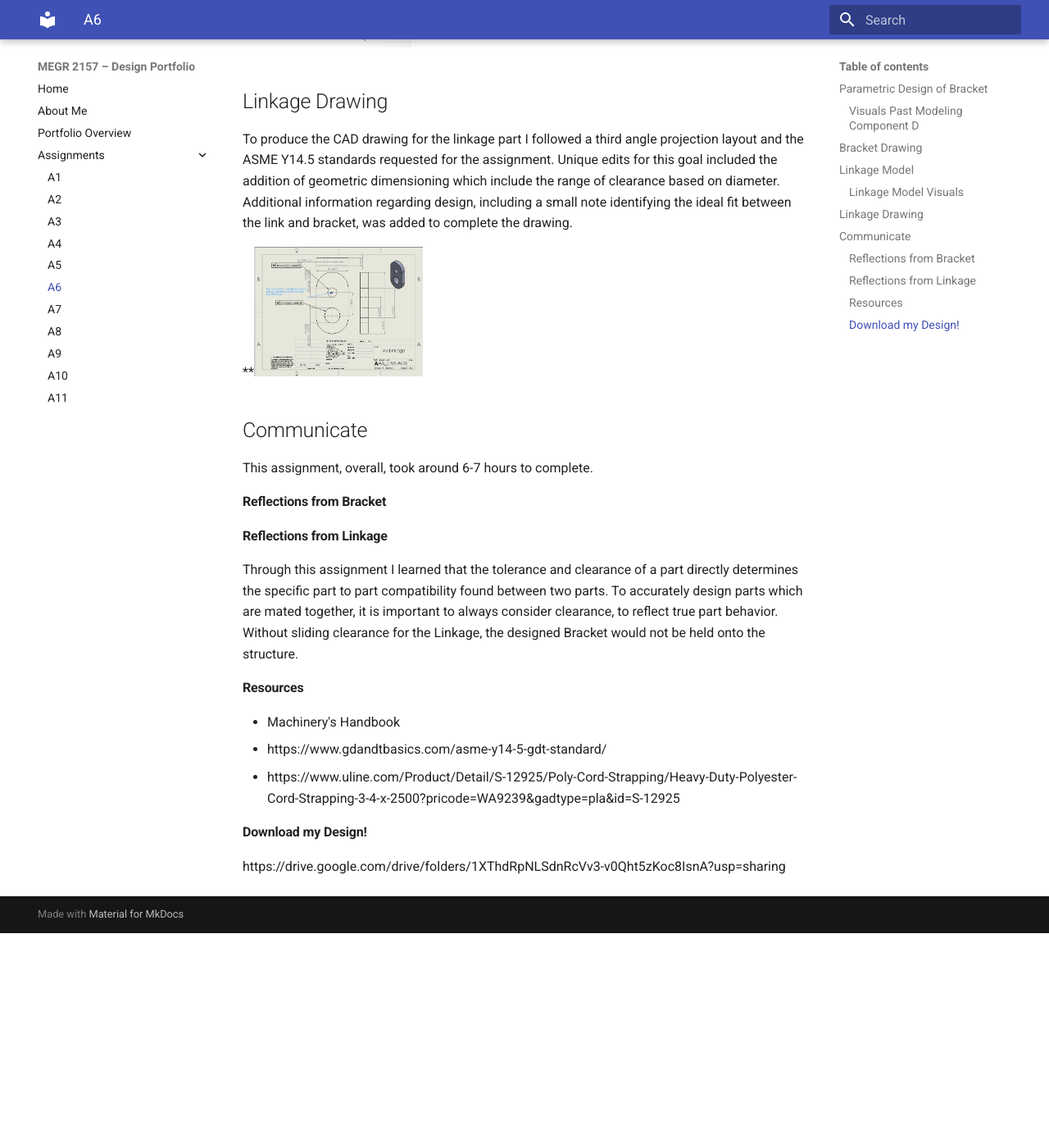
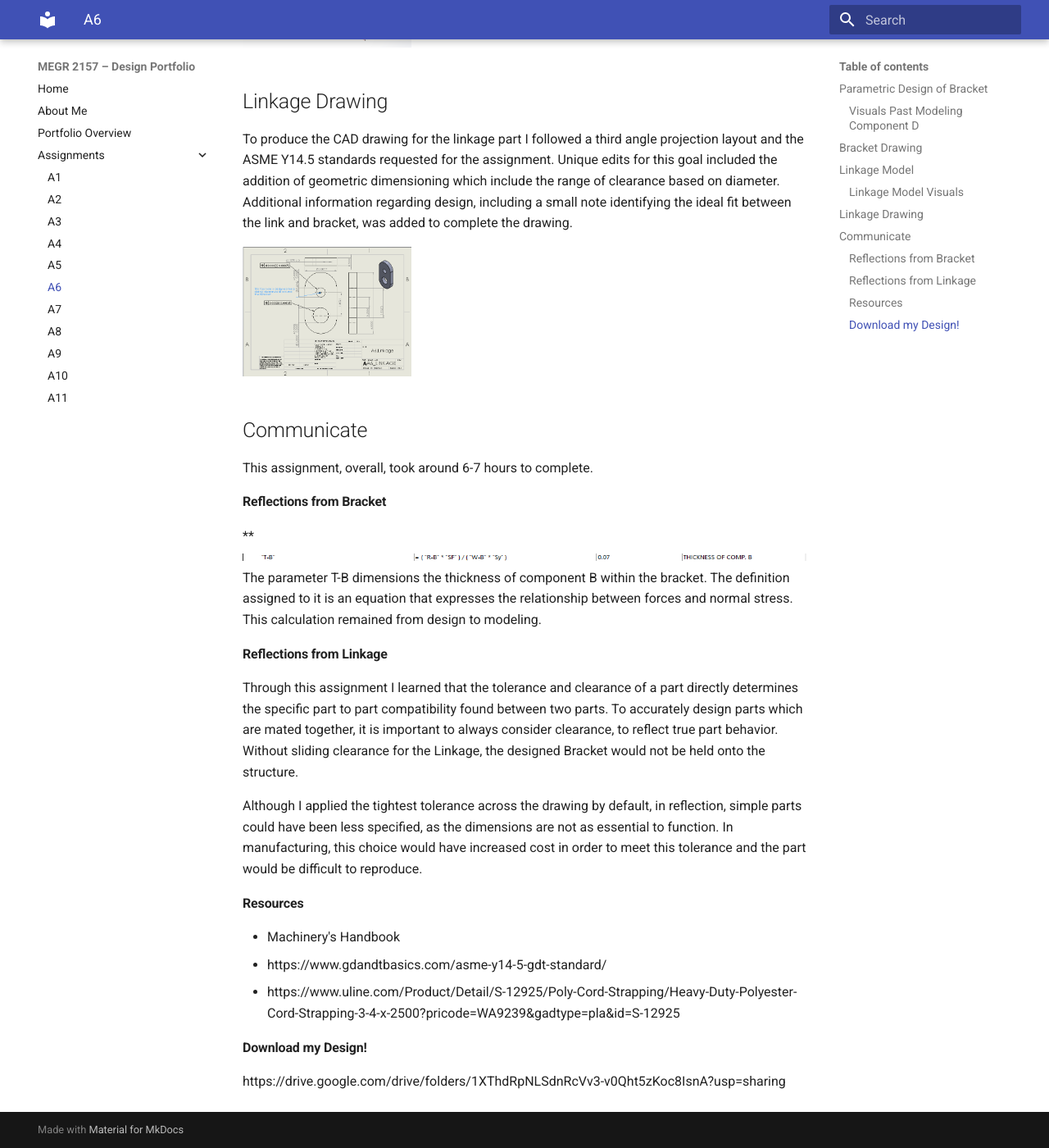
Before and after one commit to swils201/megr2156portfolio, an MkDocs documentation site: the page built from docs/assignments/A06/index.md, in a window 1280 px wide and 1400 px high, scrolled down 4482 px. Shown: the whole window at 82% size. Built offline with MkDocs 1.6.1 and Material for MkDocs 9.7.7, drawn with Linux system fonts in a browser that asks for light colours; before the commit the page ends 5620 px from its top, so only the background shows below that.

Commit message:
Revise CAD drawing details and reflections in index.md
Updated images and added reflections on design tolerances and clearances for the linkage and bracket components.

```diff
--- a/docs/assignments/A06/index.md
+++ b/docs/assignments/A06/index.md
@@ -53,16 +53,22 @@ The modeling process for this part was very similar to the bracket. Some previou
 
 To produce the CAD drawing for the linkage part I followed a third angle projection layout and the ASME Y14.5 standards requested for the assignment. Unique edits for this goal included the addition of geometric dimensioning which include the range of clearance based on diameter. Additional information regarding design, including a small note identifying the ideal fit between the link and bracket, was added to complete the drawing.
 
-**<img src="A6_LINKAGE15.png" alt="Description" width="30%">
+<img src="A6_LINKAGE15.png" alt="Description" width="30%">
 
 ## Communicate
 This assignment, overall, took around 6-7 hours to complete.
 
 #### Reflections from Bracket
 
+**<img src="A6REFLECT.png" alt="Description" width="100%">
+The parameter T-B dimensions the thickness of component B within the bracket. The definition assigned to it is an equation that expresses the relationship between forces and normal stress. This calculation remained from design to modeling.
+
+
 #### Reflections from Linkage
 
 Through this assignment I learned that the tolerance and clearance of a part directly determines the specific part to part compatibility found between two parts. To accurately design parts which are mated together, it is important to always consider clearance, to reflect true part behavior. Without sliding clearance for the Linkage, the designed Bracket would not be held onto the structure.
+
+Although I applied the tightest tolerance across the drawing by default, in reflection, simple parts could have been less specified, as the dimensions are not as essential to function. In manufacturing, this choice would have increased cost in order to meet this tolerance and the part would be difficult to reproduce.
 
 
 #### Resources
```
================
> Work order
Would you copy all the material exactly, dropping the pictures?

> Task response
Before and after one commit to swils201/megr2156portfolio, an MkDocs documentation site: the page built from docs/assignments/A06/index.md, in a window 1280 px wide and 1400 px high, scrolled down 4482 px. Shown: the whole window at 82% size. Built offline with MkDocs 1.6.1 and Material for MkDocs 9.7.7, drawn with Linux system fonts in a browser that asks for light colours; before the commit the page ends 5620 px from its top, so only the background shows below that.

Commit message:
Revise CAD drawing details and reflections in index.md
Updated images and added reflections on design tolerances and clearances for the linkage and bracket components.

```diff
--- a/docs/assignments/A06/index.md
+++ b/docs/assignments/A06/index.md
@@ -53,16 +53,22 @@ The modeling process for this part was very similar to the bracket. Some previou
 
 To produce the CAD drawing for the linkage part I followed a third angle projection layout and the ASME Y14.5 standards requested for the assignment. Unique edits for this goal included the addition of geometric dimensioning which include the range of clearance based on diameter. Additional information regarding design, including a small note identifying the ideal fit between the link and bracket, was added to complete the drawing.
 
-**<img src="A6_LINKAGE15.png" alt="Description" width="30%">
+<img src="A6_LINKAGE15.png" alt="Description" width="30%">
 
 ## Communicate
 This assignment, overall, took around 6-7 hours to complete.
 
 #### Reflections from Bracket
 
+**<img src="A6REFLECT.png" alt="Description" width="100%">
+The parameter T-B dimensions the thickness of component B within the bracket. The definition assigned to it is an equation that expresses the relationship between forces and normal stress. This calculation remained from design to modeling.
+
+
 #### Reflections from Linkage
 
 Through this assignment I learned that the tolerance and clearance of a part directly determines the specific part to part compatibility found between two parts. To accurately design parts which are mated together, it is important to always consider clearance, to reflect true part behavior. Without sliding clearance for the Linkage, the designed Bracket would not be held onto the structure.
+
+Although I applied the tightest tolerance across the drawing by default, in reflection, simple parts could have been less specified, as the dimensions are not as essential to function. In manufacturing, this choice would have increased cost in order to meet this tolerance and the part would be difficult to reproduce.
 
 
 #### Resources
```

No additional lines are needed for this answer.